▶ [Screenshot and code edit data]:
____________

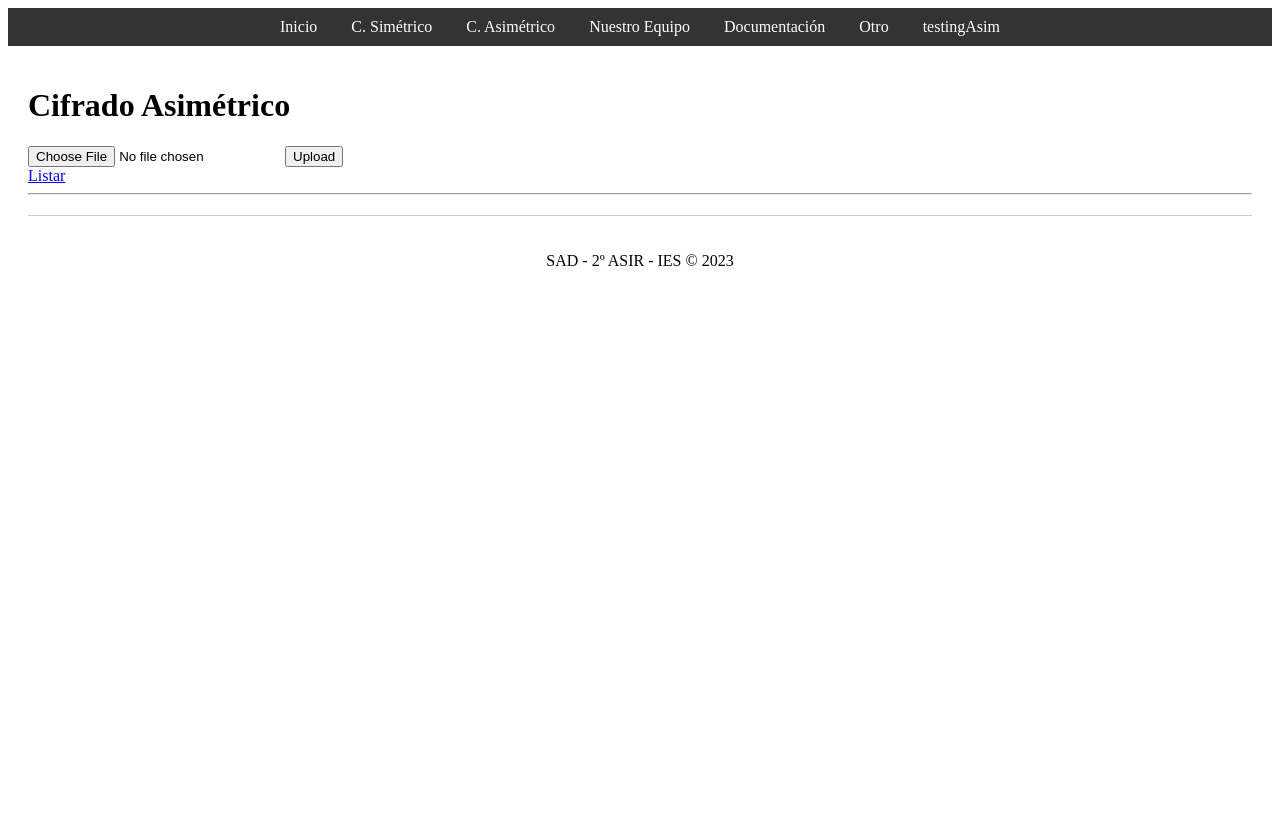
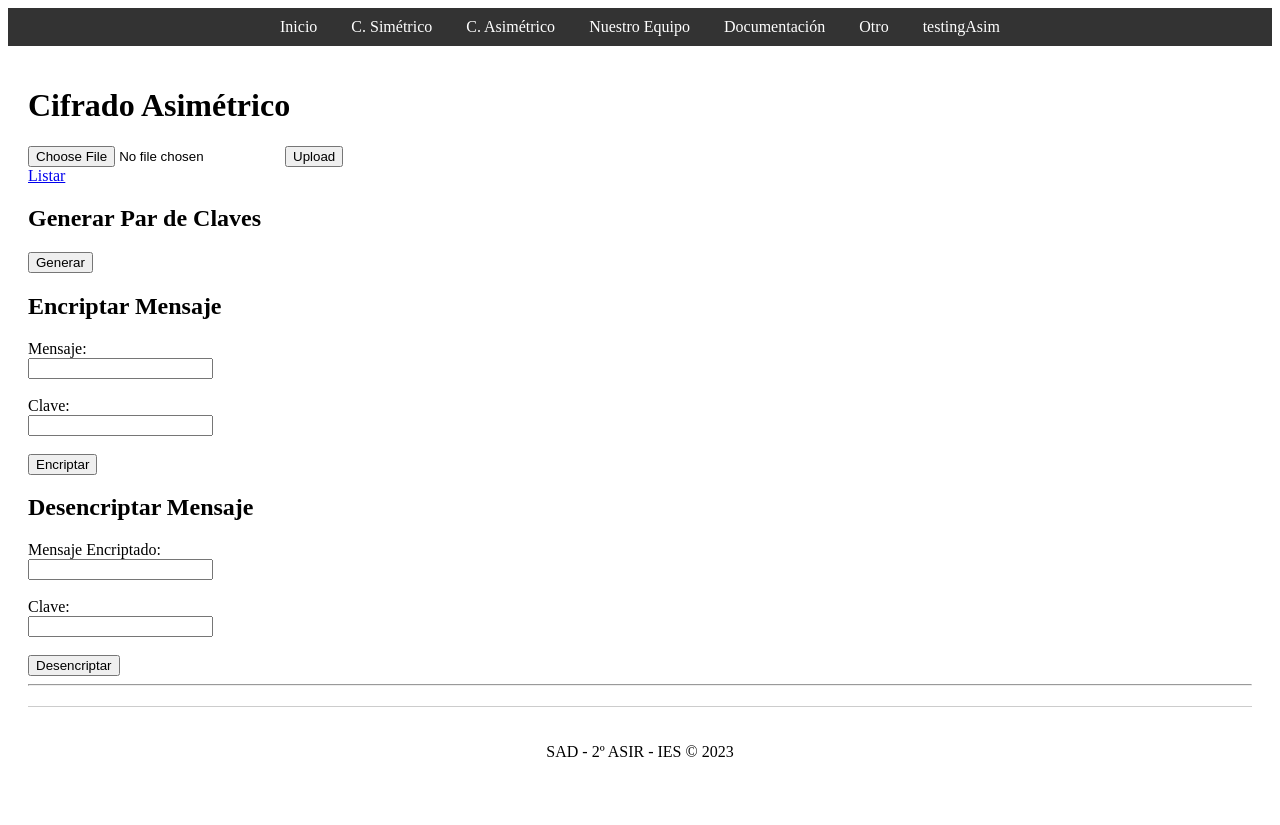
Before and after one commit to ICV-23-24/proyecto-criptografia-python-grupo-5, a Flask app: page /testingAsim in a window 1280 px wide. Before the commit the page ends 266 px from the top, so only its background shows below. Run offline with Flask 2, Linux system fonts and the light colour scheme.

Commit message:
generar claves asimetricas inestable

```diff
--- a/app.py
+++ b/app.py
@@ -1,8 +1,11 @@
 import os
 from datetime import datetime
-from flask import Flask, flash, jsonify, redirect, render_template, request, send_from_directory
+from flask import Flask, flash, redirect, render_template, request, send_from_directory
 import functions as f
 from werkzeug.utils import secure_filename
+from Crypto.Cipher import PKCS1_OAEP
+from Crypto.PublicKey import RSA
+from binascii import hexlify
 
 UPLOAD_FOLDER = './uploads/'
 ALLOWED_EXTENSIONS = {'txt', 'pdf', 'png', 'jpg', 'jpeg', 'gif'}
@@ -38,9 +41,28 @@ def csimetrico():
 
 @app.route("/testingAsim", methods=['GET', 'POST'])
 def testingAsim():
+    # if request.method == 'POST':
+    #     # Revisa si no se ha seleccionado ningún archivo
+    #     if 'file' not in request.files:
+    #         flash('No file part')
+    #         return redirect(request.url)
+    #     file = request.files['file']
+    #     # Guarda el archivo en caso de que sea válido
+    #     if file and allowed_file(file.filename):
+    #         filename = secure_filename(file.filename)
+    #         file.save(os.path.join(app.config['UPLOAD_FOLDER'], filename))
+    #         # return redirect(url_for('download_file', name=filename))
+
     if request.method == 'POST':
+        mode = request.form['mode']
+        if mode == 'generate':
+            #Generating private key (RsaKey object) of key length of 1024 bits
+            private_key = RSA.generate(1024)
+            #Generating the public key (RsaKey object) from the private key
+            public_key = private_key.publickey()
+            return render_template('testingAsim.html',private_key=private_key,public_key=public_key,mode=mode)
         # Revisa si no se ha seleccionado ningún archivo
-        if 'file' not in request.files:
+        elif 'file' not in request.files:
             flash('No file part')
             return redirect(request.url)
         file = request.files['file']
@@ -49,6 +71,9 @@ def testingAsim():
             filename = secure_filename(file.filename)
             file.save(os.path.join(app.config['UPLOAD_FOLDER'], filename))
             # return redirect(url_for('download_file', name=filename))
+
+    # return render_template("csimetrico.html")
+
 
     return render_template("testingAsim.html")
 
--- a/templates/testingAsim.html
+++ b/templates/testingAsim.html
@@ -4,16 +4,66 @@
 {% endblock %}
 {% block content %}
 
+<!-- Importación y listado de claves/archivos -->
+
 <h1>Cifrado Asimétrico</h1>
 <form method=post enctype=multipart/form-data>
-  <input type=file name=file>
-  <input type=submit value=Upload>
+    <input type=file name=file>
+    <input type=submit value=Upload>
 </form>
 
 <nav>
-  <a href="{{ url_for('listar') }}">Listar</a>
+     <a href="{{ url_for('listar') }}">Listar</a>
 </nav>
 
+<!-- Cifrado Asimétrico -->
+
+<h2>Generar Par de Claves</h2>
+    <form method="post">
+        <input type="hidden" name="mode" value="generate">
+        <input type="submit" value="Generar">
+    </form>
+
+    {% if public_key %}
+        <h2>Clave Publica:</h2>
+        <p>{{ public_key }}</p>
+    {% endif %}
+
+    {% if private_key %}
+        <h2>Clave Privada:</h2>
+        <p>{{ private_key }}</p>
+    {% endif %}
 
 
+    <h2>Encriptar Mensaje</h2>
+    <form method="post">
+        <label for="message">Mensaje:</label><br>
+        <input type="text" id="message" name="message"><br><br>
+        <label for="key">Clave:</label><br>
+        <input type="text" id="key" name="key"><br><br>
+        <input type="hidden" name="mode" value="encrypt">
+        <input type="submit" value="Encriptar">
+    </form>
+
+<!--
+    {% if encrypted_message %}
+        <h2>Mensaje Encriptado:</h2>
+        <p>{{ encrypted_message }}</p>
+    {% endif %} -->
+
+    <h2>Desencriptar Mensaje</h2>
+    <form method="post">
+        <label for="encrypted_message">Mensaje Encriptado:</label><br>
+        <input type="text" id="encrypted_message" name="message"><br><br>
+        <label for="key_decrypt">Clave:</label><br>
+        <input type="text" id="key_decrypt" name="key"><br><br>
+        <input type="hidden" name="mode" value="decrypt">
+        <input type="submit" value="Desencriptar">
+    </form>
+
+    <!-- {% if decrypted_message %}
+        <h2>Mensaje:</h2>
+        <p>{{ decrypted_message }}</p>
+    {% endif %} -->
+
 {% endblock %}
```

____________

Please find each line in the records above that holds the word "Mensaje", and copy it.

+    <h2>Encriptar Mensaje</h2>
+        <label for="message">Mensaje:</label><br>
+        <h2>Mensaje Encriptado:</h2>
+    <h2>Desencriptar Mensaje</h2>
+        <label for="encrypted_message">Mensaje Encriptado:</label><br>
+        <h2>Mensaje:</h2>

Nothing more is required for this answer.